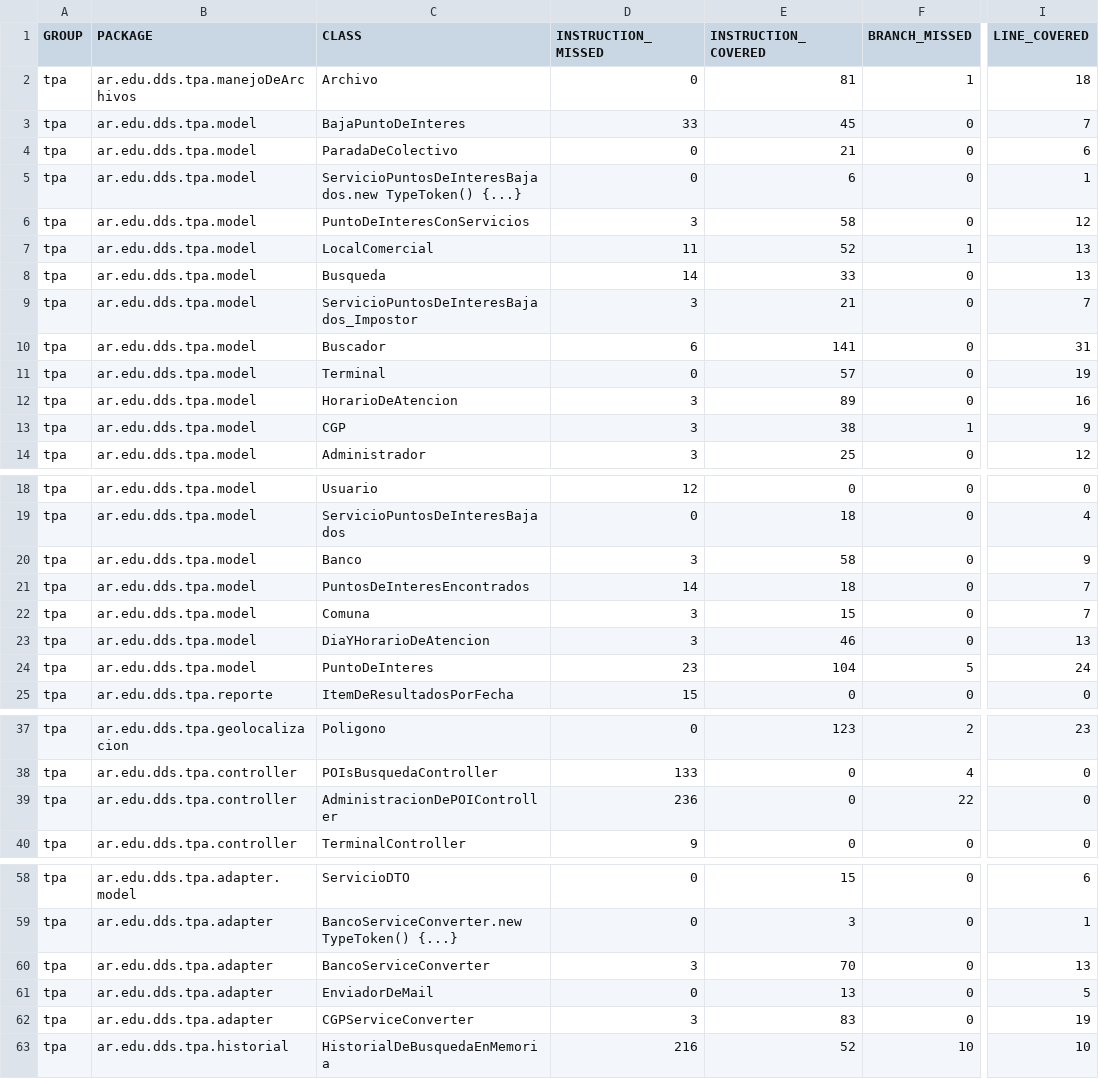
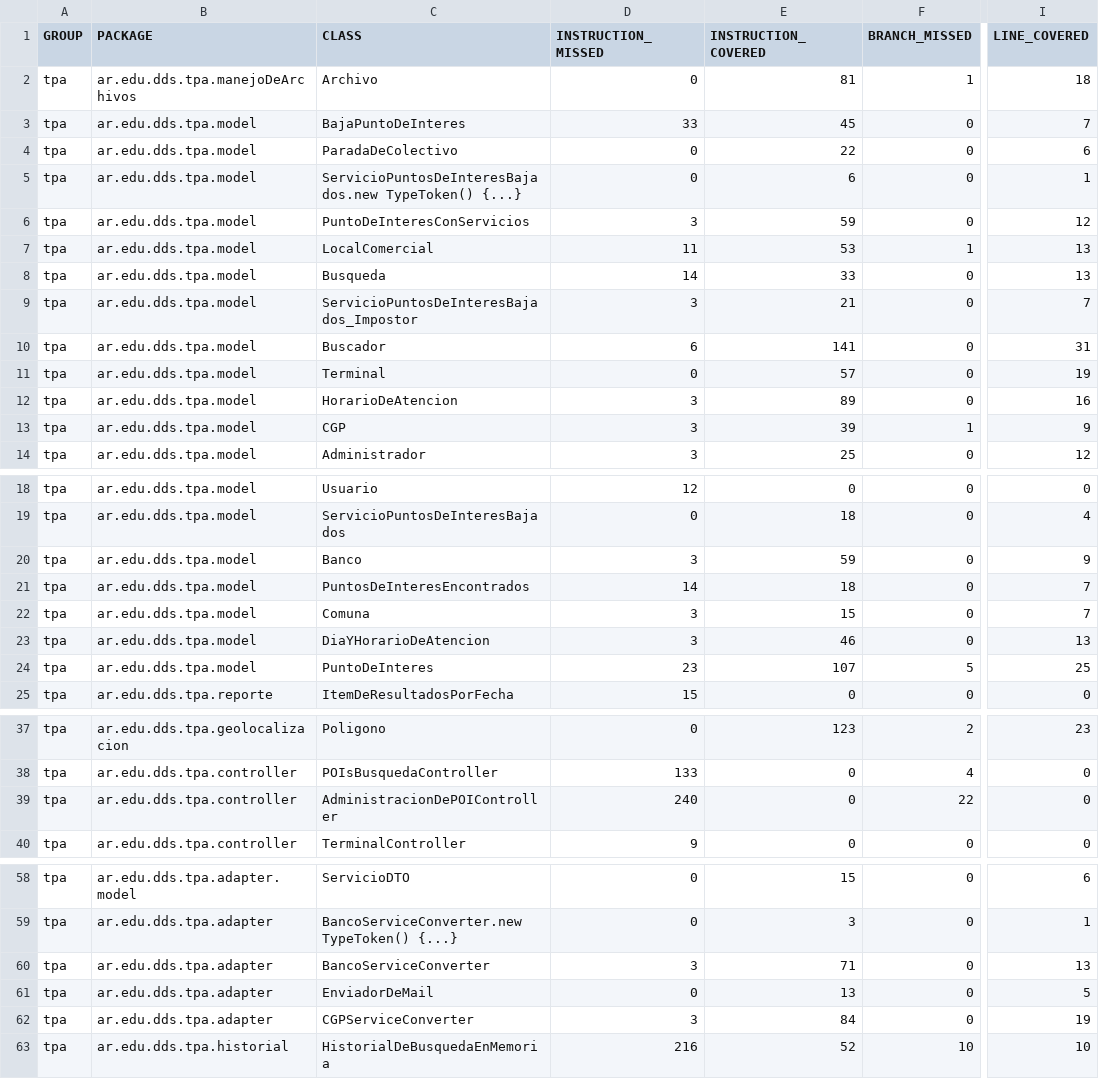
Before and after one commit to fede-fernandez/-Java-TPDDS2016, a CSV file: jacoco.csv, drawn as a sheet; only a part is shown, gaps mark what is left out; the diff covers the shown part only; the diff names each change by its address in the sheet, - before the commit and + after, or states it on an @@ line.

```diff
--- a/jacoco.csv
+++ b/jacoco.csv
-E4 (INSTRUCTION_COVERED): 21
+E4 (INSTRUCTION_COVERED): 22
-E6 (INSTRUCTION_COVERED): 58
+E6 (INSTRUCTION_COVERED): 59
-E7 (INSTRUCTION_COVERED): 52
+E7 (INSTRUCTION_COVERED): 53
-E13 (INSTRUCTION_COVERED): 38
+E13 (INSTRUCTION_COVERED): 39
-E20 (INSTRUCTION_COVERED): 58
+E20 (INSTRUCTION_COVERED): 59
-E24 (INSTRUCTION_COVERED): 104
+E24 (INSTRUCTION_COVERED): 107
-I24 (LINE_COVERED): 24
+I24 (LINE_COVERED): 25
-D39 (INSTRUCTION_MISSED): 236
+D39 (INSTRUCTION_MISSED): 240
-E60 (INSTRUCTION_COVERED): 70
+E60 (INSTRUCTION_COVERED): 71
-E62 (INSTRUCTION_COVERED): 83
+E62 (INSTRUCTION_COVERED): 84
```
Also changed, not shown: 1 edited cell elsewhere in this file, 31 other files.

================

◆ Exercise aim
Lines of the material in which the word "file" occurs are to be copied out.

◆ Written reply
Before and after one commit to fede-fernandez/-Java-TPDDS2016, a CSV file: jacoco.csv, drawn as a sheet; only a part is shown, gaps mark what is left out; the diff covers the shown part only; the diff names each change by its address in the sheet, - before the commit and + after, or states it on an @@ line.
Also changed, not shown: 1 edited cell elsewhere in this file, 31 other files.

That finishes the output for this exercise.